To find out if your server is affected, check your kernel version.
If your version is earlier than the following, you are affected:
- 4.8.0-26.28 for Ubuntu 16.10
- 4.4.0-45.66 for Ubuntu 16.04 LTS
- 3.13.0-100.147 for Ubuntu 14.04 LTS
- 3.2.0-113.155 for Ubuntu 12.04 LTS
- 3.16.36-1+deb8u2 for Debian 8
- 3.2.82-1 for Debian 7
- 4.7.8-1 for Debian unstable
Some versions of CentOS can use this script provided by RedHat for RHEL to test your server’s vulnerability. To try it, first download the script.
- wget https://access.redhat.com/sites/default/files/rh-cve-2016-5195_1.sh
Then run it with
- bash rh-cve-2016-5195_1.sh
If you’re vulnerable, you’ll see output like this:
Your kernel is 3.10.0-327.36.1.el7.x86_64 which IS vulnerable. Red Hat recommends that you update your kernel. Alternatively, you can apply partial mitigation described at https://access.redhat.com/security/vulnerabilities/2706661 .
Fortunately, applying the fix is straightforward: update your system and reboot your server.
On Ubuntu and Debian, upgrade your packages using
- sudo apt-get update && sudo apt-get dist-upgrade
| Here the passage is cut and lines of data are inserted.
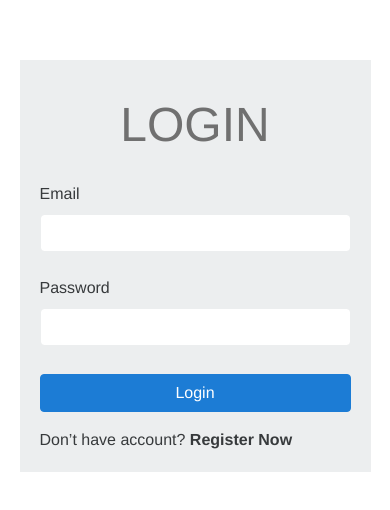
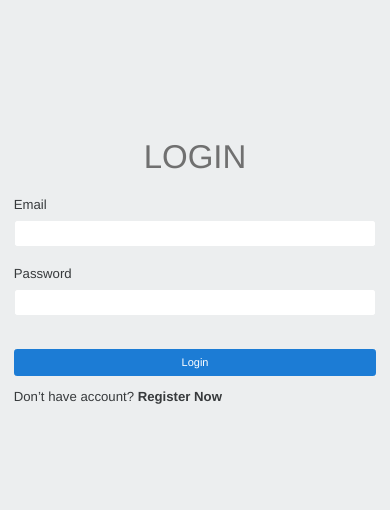
Before and after one commit to alimirmohammad/arvan-challenge-vue-dashboard, a Vue app: page /login in a window 390 px wide. Shown: the part 156-666 px from the top of the page. Built offline with nearby package versions, Linux system fonts and the light colour scheme.

Commit message:
add responsive styles

```diff
--- a/src/app.scss
+++ b/src/app.scss
@@ -36,6 +36,18 @@ $spacers: (
 html {
   height: 100%;
   font-size: 16px;
+
+  @include media-breakpoint-down(md) {
+    font-size: 14px;
+  }
+
+  @include media-breakpoint-down(sm) {
+    font-size: 13px;
+  }
+
+  @media (max-width: 400px) {
+    font-size: 11px;
+  }
 }
 
 body {
--- a/src/components/WriteArticle.vue
+++ b/src/components/WriteArticle.vue
@@ -135,9 +135,17 @@ export default {
 </script>
 
 <style lang="scss" scoped>
+@import "../app.scss";
 .wrapper {
   display: flex;
   gap: 1.875rem;
+  @include media-breakpoint-down(sm) {
+    flex-direction: column;
+    font-size: 1.2rem;
+  }
+  @include media-breakpoint-down(xs) {
+    font-size: 1rem;
+  }
 }
 .article-section {
   flex: 7;
--- a/src/views/AuthForm.vue
+++ b/src/views/AuthForm.vue
@@ -41,6 +41,7 @@
             class="mb-7"
           ></form-text-field>
           <loading-button
+            class="mt-5"
             block
             variant="primary"
             type="submit"
@@ -118,9 +119,21 @@ export default {
 @import "../app.scss";
 .form {
   width: 90%;
-  max-width: 28.125rem;
+  max-width: 450px;
   background-color: #eceeef;
   text-align: left;
+  @include media-breakpoint-down(sm) {
+    width: 100%;
+    height: 100%;
+    display: flex;
+    flex-direction: column;
+    justify-content: center;
+    font-size: 1.3rem;
+  }
+
+  @include media-breakpoint-down(xs) {
+    font-size: 1.2rem;
+  }
 }
 .page {
   display: flex;
@@ -128,6 +141,9 @@ export default {
   align-items: center;
   width: 100%;
   height: 100%;
+  @include media-breakpoint-down(sm) {
+    background-color: #eceeef;
+  }
 }
 .form-title {
   font-size: 3rem;
```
You can update all of your packages on CentOS 5, 6, and 7 with
sudo yum update, but if you only want to update the kernel to address this bug, run:
- sudo yum update kernel
Finally, on all distributions, you’ll need to reboot your server to apply the changes.
- sudo reboot